Bedding Area Aerial 2

Using Aerials to Gain a Hunting Advantage

The Aerial Advantage

By Andrew Walters

Bedding Area Aerial (2)

Aerial maps have long been used by land surveyors and foresters. They use these maps because it allows them to have an in-depth look at the land from a seldom seen viewpoint. These aerial maps can also be switched from a satellite view to a topographical view, both of which can benefit the hunter who chooses to use them. I will explain how using these maps can assist you throughout the hunting season and why you should always rely on aerial maps.

When scouting during the pre-season, aerial maps allow you to see where potential bedding areas are and their relative locations near food sources. By analyzing the map and figuring out where you may want to set up a trail camera or hang a tree stand you can save yourself time from scouting and exert less pressure on the deer. Topographical maps will also show you the steepness of the terrain, which helps when scouting ridges and drainages. The contour lines on a topo map indicate the terrain by their proximity to one another. In other words, contour lines that are close together represents steep terrain and lines that are further apart represent a more sloping or level terrain. By checking satellite images of maps at various times of the year you can see what the forest cover type is. For example, if an aerial map is viewed during the winter months, the trees without foliage are most likely deciduous hardwoods. If the canopy appears green, it is most likely a stand of evergreens, such as hemlocks and pines. This is tougher to distinguish during the summer months so check out maps of your land at various times throughout the year. Aerial satellite images can be overlaid with topographical maps to create a deadly combination. In this case a satellite image of a stand of hardwood trees can be integrated on top of the topo map with the terrain elevations. This allows you to see if the hardwood stand is an upland or bottomland site. If you are familiar with tree species, you may be able to somewhat guess the tree species and their wildlife value in particular areas.
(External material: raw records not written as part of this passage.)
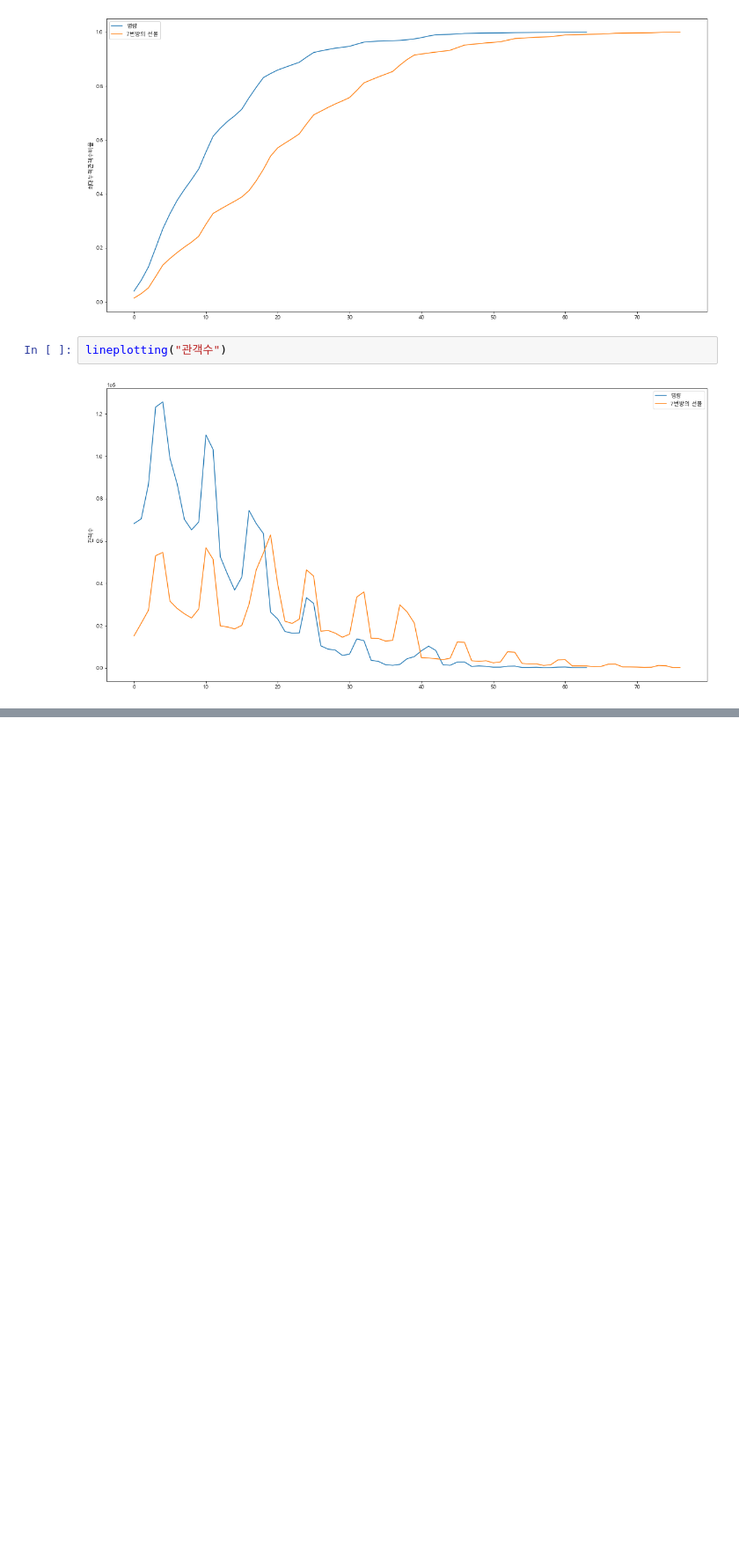
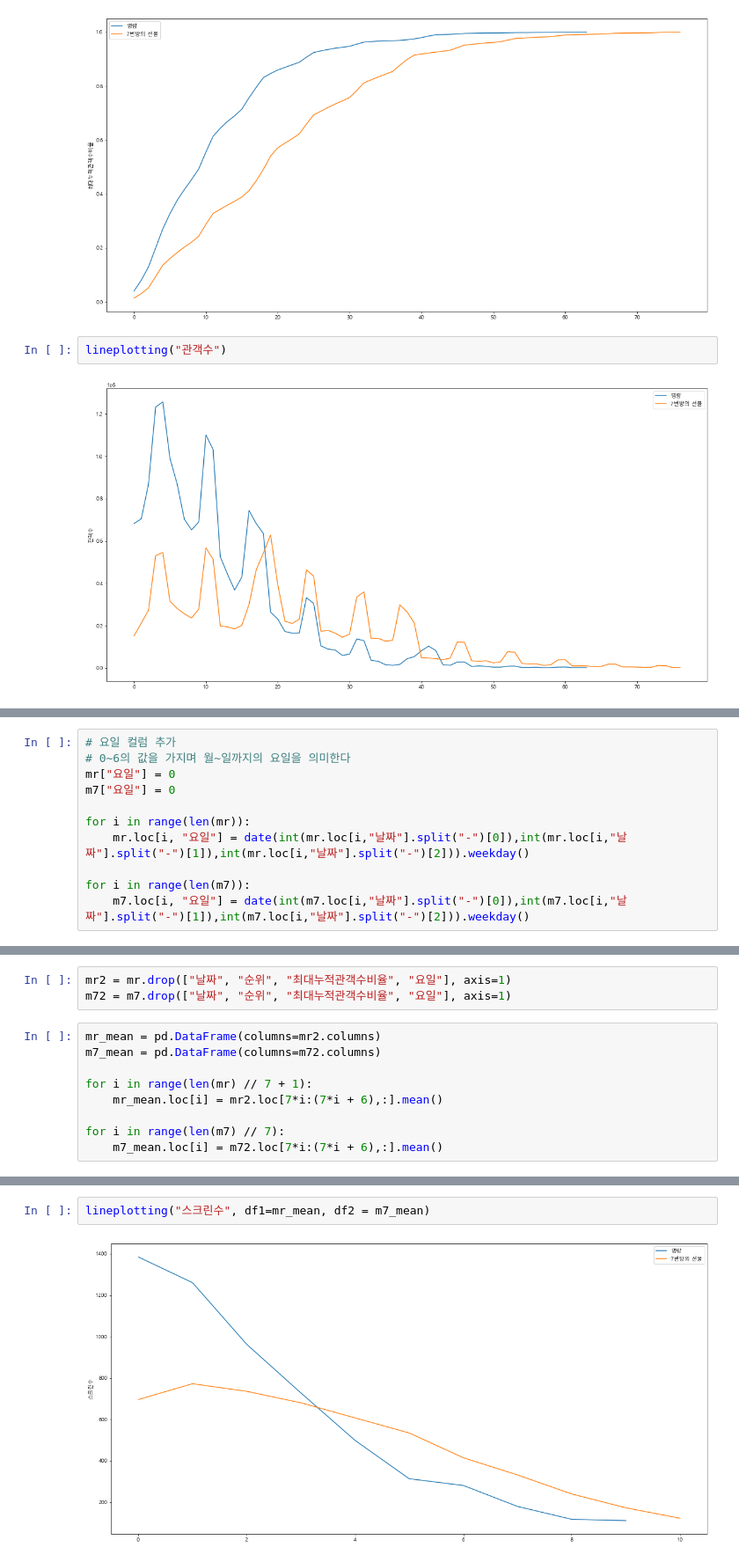
Before and after one commit to HyeogDo/korean_movie, a Jupyter notebook: MR_vs_M7.ipynb, the cells around one changed output, grey strips where cells are left out. Shown: that part at 88% size. Drawn from its saved outputs; the diff is of its cells as text; blank space fills up the shorter version.

```diff
--- a/MR_vs_M7.ipynb
+++ b/MR_vs_M7.ipynb
@@ -274,0 +265,11 @@ Name: 날짜, Length: 64, dtype: object
+# %%
+# 요일 컬럼 추가
+# 0~6의 값을 가지며 월~일까지의 요일을 의미한다
+mr["요일"] = 0
+m7["요일"] = 0
+
+for i in range(len(mr)):
+    mr.loc[i, "요일"] = date(int(mr.loc[i,"날짜"].split("-")[0]),int(mr.loc[i,"날짜"].split("-")[1]),int(mr.loc[i,"날짜"].split("-")[2])).weekday()
+
+for i in range(len(m7)):
+    m7.loc[i, "요일"] = date(int(m7.loc[i,"날짜"].split("-")[0]),int(m7.loc[i,"날짜"].split("-")[1]),int(m7.loc[i,"날짜"].split("-")[2])).weekday()
@@ -274,0 +282,12 @@ Name: 날짜, Length: 64, dtype: object
+# %%
+mr2 = mr.drop(["날짜", "순위", "최대누적관객수비율", "요일"], axis=1)
+m72 = m7.drop(["날짜", "순위", "최대누적관객수비율", "요일"], axis=1)
+# %%
+mr_mean = pd.DataFrame(columns=mr2.columns)
+m7_mean = pd.DataFrame(columns=m72.columns)
+
+for i in range(len(mr) // 7 + 1):
+    mr_mean.loc[i] = mr2.loc[7*i:(7*i + 6),:].mean()
+
+for i in range(len(m7) // 7):
+    m7_mean.loc[i] = m72.loc[7*i:(7*i + 6),:].mean()
@@ -274,0 +306,4 @@ Name: 날짜, Length: 64, dtype: object
+# %%
+lineplotting("스크린수", df1=mr_mean, df2 = m7_mean)
+# %% [output]
+[figure, added]
```
Also changed, not shown: parts of 10 cells of this notebook.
Aerial maps most commonly used to find pinch points and funnels that deer, especially mature bucks will use during the rut when seeking does. Deer use these areas because they can stay concealed within the cover of the forest and still move in daylight. The featured image depicts a property that I hunt. The area outlined in white is the bedding area/sanctuary. The area outlined in red is the travel corridor/funnel. Many bucks have died trailing hot does through this timber. These maps can even be used to locate edges within a forest. Hunters realize that whitetails are partial to the edges of food plots and agricultural fields but deer also use the edges where two different aged stands of timber join. One of my best hunting locations and trail camera sites is where a 20 year deciduous forest meets a 4 year old grown up clearcut. The edge along these different forested types is a deer magnet regardless of the time of year and many deer have been unsuspectingly waylaid there. I originally located this location from a handheld GPS unit. Now many software programs allow a much crisper look at the site.

As much as I hate it, we hunters sometimes make less-than-ideal shots on game. When this happens I always check out the aerial maps again before taking up the blood trail. By taking just a few minutes to examine the map you can probably figure out where a wounded deer would head to. Following a tough blood trail, or even losing one, is the absolute worse and anything to minimize this is a great aid. I have the aerial map on my phone but I also keep a hardcopy of the property I am hunting in my pack also.

Hunters usually spare no expense when it comes to purchasing new gadgets, trail cameras, game calls, and minerals but many don’t utilize the advantageous aerial maps. There are dozens of software programs that offer exceptionally clear images and some programs even offer a free version. This year take a second to look at a map of your hunting area. It will save you time and could possibly give you the edge to figure out what the deer are doing on your property.  Try using aerials to gain a hunting advantage you won’t be disappointed.

Andrew Walters